Stored entries
# # # #

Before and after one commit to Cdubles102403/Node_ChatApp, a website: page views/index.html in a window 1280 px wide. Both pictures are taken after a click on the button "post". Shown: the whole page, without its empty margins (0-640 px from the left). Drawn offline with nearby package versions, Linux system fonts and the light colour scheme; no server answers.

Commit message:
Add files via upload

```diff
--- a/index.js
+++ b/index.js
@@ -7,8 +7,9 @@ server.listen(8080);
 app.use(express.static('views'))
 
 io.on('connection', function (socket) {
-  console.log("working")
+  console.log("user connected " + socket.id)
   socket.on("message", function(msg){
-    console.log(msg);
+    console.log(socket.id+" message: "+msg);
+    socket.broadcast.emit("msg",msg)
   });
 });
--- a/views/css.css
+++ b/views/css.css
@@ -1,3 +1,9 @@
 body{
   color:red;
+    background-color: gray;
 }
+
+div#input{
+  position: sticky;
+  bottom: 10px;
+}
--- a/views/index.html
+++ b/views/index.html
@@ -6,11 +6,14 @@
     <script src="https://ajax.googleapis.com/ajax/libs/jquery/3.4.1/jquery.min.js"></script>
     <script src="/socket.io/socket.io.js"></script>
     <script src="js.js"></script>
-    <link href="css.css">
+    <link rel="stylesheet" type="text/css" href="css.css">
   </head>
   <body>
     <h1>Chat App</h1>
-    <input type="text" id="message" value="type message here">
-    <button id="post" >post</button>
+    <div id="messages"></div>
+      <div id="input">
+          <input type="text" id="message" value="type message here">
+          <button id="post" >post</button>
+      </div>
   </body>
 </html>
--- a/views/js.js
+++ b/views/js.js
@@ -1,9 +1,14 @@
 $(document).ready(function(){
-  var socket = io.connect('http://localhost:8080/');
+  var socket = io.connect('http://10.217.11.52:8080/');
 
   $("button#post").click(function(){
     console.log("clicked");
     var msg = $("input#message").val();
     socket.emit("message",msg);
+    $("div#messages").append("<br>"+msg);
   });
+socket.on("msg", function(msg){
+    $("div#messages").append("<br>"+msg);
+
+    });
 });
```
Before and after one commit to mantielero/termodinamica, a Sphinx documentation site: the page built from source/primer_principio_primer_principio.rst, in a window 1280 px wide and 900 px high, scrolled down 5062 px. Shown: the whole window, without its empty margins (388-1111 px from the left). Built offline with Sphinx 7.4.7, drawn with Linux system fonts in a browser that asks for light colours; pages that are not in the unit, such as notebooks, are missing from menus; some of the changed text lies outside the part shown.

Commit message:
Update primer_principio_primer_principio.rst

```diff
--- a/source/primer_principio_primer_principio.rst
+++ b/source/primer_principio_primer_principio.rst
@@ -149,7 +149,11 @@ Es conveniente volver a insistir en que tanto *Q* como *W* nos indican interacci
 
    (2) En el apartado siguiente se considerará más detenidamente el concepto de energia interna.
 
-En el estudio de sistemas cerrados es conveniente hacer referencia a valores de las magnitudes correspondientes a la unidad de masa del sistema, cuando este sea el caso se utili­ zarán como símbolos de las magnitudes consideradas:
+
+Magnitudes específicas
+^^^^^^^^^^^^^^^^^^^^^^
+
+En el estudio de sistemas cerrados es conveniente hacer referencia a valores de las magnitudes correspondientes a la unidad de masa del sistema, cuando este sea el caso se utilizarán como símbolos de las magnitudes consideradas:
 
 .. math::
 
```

# # # #

_HOW TO COMPLETE THIS TASK_
In the records above, how many lines hold the string "html"? Reply with only the number.

_YOUR RESPONSE_
4